[Edit tracking data]
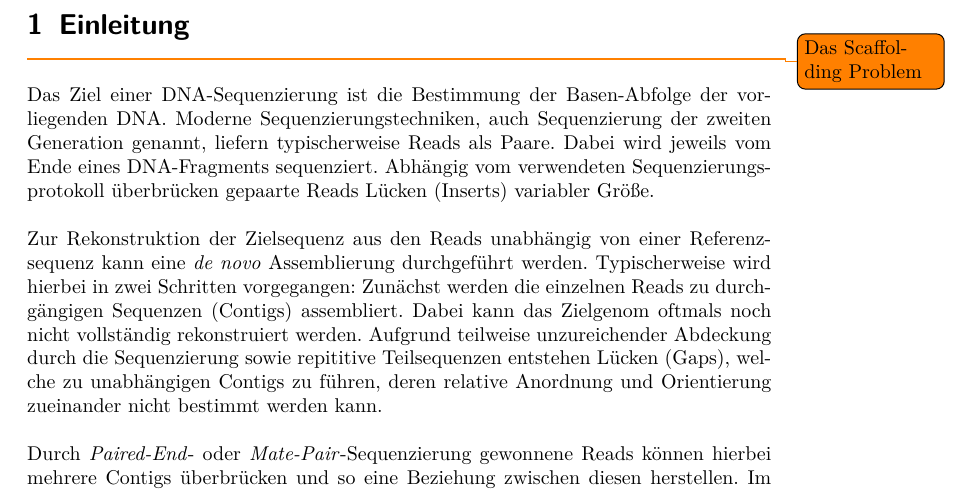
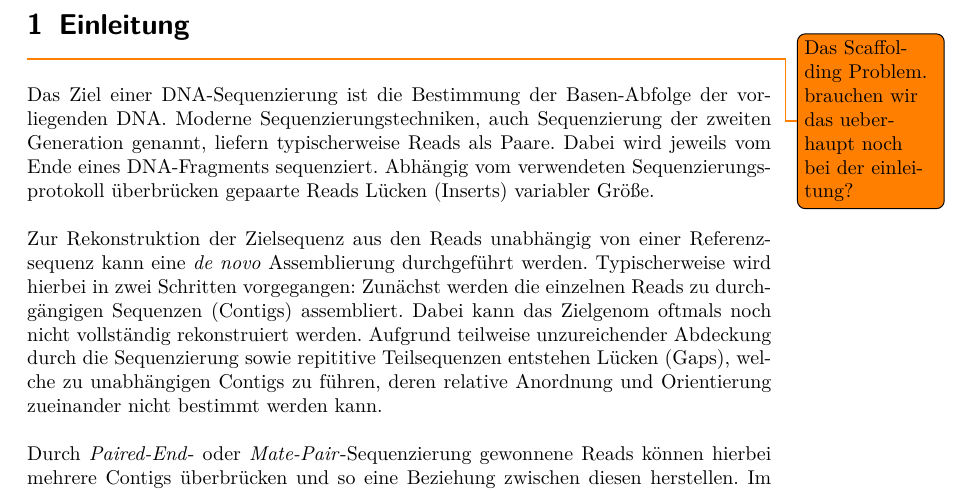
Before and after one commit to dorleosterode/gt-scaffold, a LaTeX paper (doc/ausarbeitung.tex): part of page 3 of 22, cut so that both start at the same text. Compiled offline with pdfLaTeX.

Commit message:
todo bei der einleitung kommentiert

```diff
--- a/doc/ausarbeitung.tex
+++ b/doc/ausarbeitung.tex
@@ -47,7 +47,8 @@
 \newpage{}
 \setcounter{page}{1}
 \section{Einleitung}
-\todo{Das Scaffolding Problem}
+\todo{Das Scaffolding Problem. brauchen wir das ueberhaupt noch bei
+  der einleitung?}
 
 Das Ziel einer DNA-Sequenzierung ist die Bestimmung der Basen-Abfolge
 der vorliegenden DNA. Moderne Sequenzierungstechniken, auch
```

--

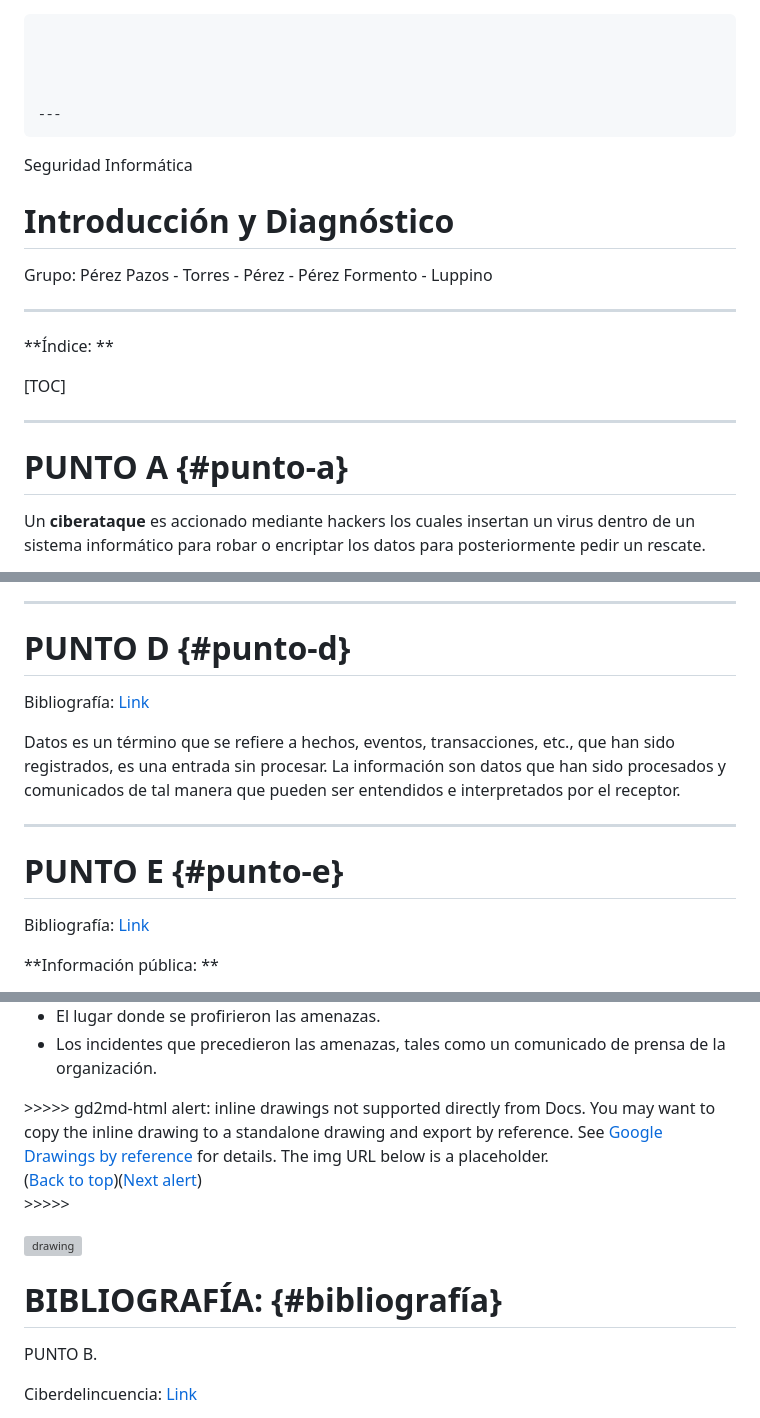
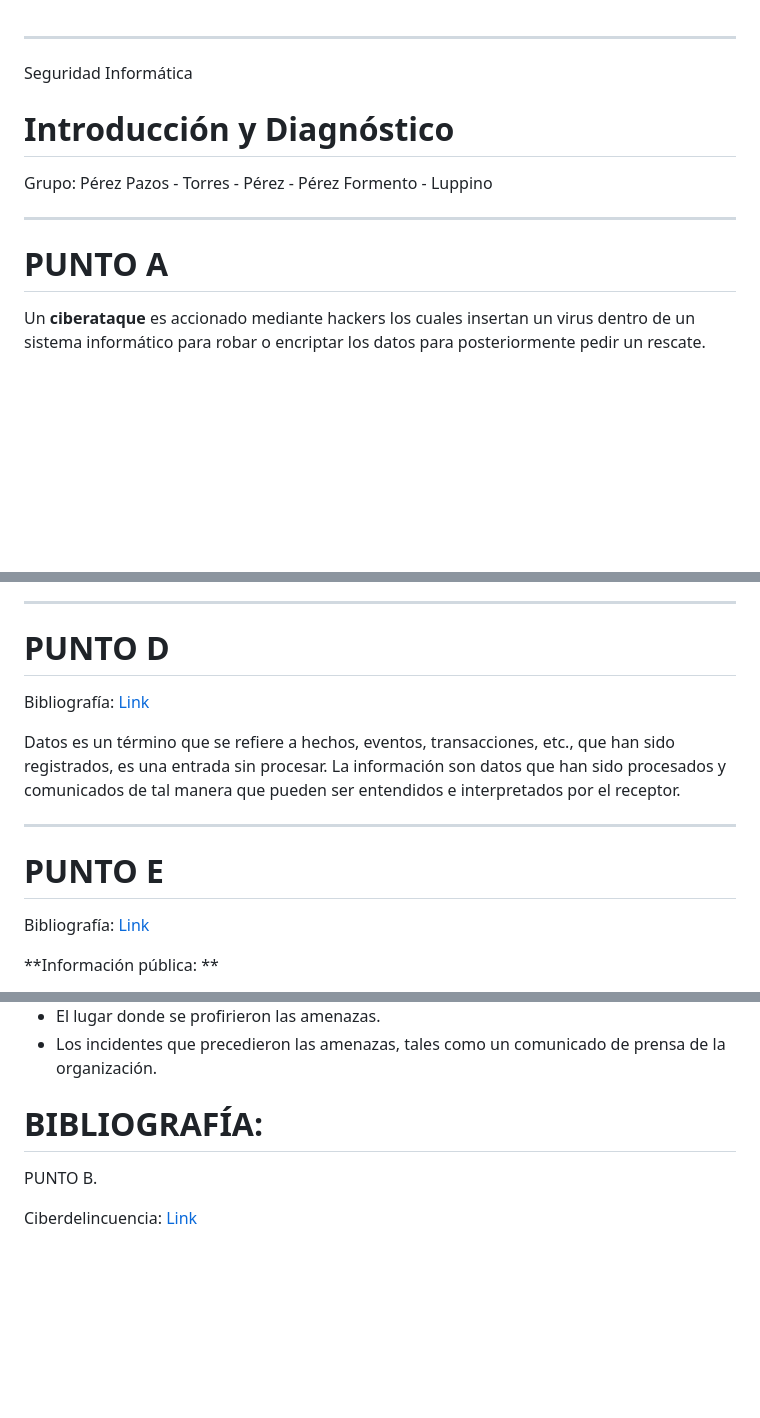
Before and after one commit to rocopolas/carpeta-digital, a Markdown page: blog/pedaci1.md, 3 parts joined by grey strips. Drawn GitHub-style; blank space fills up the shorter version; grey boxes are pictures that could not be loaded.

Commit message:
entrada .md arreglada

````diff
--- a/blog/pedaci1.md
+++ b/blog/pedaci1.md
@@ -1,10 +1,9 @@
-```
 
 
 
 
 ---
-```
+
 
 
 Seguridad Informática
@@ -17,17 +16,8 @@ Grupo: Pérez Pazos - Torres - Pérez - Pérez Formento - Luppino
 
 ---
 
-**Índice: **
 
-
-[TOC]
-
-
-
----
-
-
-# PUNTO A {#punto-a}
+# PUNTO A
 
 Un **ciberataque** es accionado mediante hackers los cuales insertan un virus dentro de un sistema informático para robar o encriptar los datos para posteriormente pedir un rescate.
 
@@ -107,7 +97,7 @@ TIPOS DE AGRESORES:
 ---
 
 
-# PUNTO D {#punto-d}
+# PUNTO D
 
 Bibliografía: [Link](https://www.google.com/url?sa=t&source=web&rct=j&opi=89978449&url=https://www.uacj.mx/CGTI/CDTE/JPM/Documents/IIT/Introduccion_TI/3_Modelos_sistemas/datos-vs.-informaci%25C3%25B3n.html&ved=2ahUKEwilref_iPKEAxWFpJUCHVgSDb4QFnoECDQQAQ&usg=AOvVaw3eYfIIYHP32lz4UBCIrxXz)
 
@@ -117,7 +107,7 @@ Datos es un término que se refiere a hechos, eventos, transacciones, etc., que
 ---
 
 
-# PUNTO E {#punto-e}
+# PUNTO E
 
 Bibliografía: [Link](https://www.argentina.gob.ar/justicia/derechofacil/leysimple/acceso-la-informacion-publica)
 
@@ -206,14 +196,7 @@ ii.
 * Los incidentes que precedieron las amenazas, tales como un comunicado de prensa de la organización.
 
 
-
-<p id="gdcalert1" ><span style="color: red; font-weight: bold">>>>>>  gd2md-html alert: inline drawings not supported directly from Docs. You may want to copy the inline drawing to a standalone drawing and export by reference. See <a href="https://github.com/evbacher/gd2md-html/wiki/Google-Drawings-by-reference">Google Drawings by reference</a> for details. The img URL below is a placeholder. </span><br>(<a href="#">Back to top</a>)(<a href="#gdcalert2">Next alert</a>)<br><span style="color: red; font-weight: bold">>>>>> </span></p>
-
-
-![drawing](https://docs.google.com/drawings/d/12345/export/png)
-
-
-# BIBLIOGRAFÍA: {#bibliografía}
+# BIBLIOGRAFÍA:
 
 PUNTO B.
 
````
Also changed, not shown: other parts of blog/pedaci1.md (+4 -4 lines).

Task brief
Each line in the records that carries "https" must be copied out.

Reply to the task
 Bibliografía: [Link](https://www.google.com/url?sa=t&source=web&rct=j&opi=89978449&url=https://www.uacj.mx/CGTI/CDTE/JPM/Documents/IIT/Introduccion_TI/3_Modelos_sistemas/datos-vs.-informaci%25C3%25B3n.html&ved=2ahUKEwilref_iPKEAxWFpJUCHVgSDb4QFnoECDQQAQ&usg=AOvVaw3eYfIIYHP32lz4UBCIrxXz)
 Bibliografía: [Link](https://www.argentina.gob.ar/justicia/derechofacil/leysimple/acceso-la-informacion-publica)
-<p id="gdcalert1" ><span style="color: red; font-weight: bold">>>>>>  gd2md-html alert: inline drawings not supported directly from Docs. You may want to copy the inline drawing to a standalone drawing and export by reference. See <a href="https://github.com/evbacher/gd2md-html/wiki/Google-Drawings-by-reference">Google Drawings by reference</a> for details. The img URL below is a placeholder. </span><br>(<a href="#">Back to top</a>)(<a href="#gdcalert2">Next alert</a>)<br><span style="color: red; font-weight: bold">>>>>> </span></p>
-![drawing](https://docs.google.com/drawings/d/12345/export/png)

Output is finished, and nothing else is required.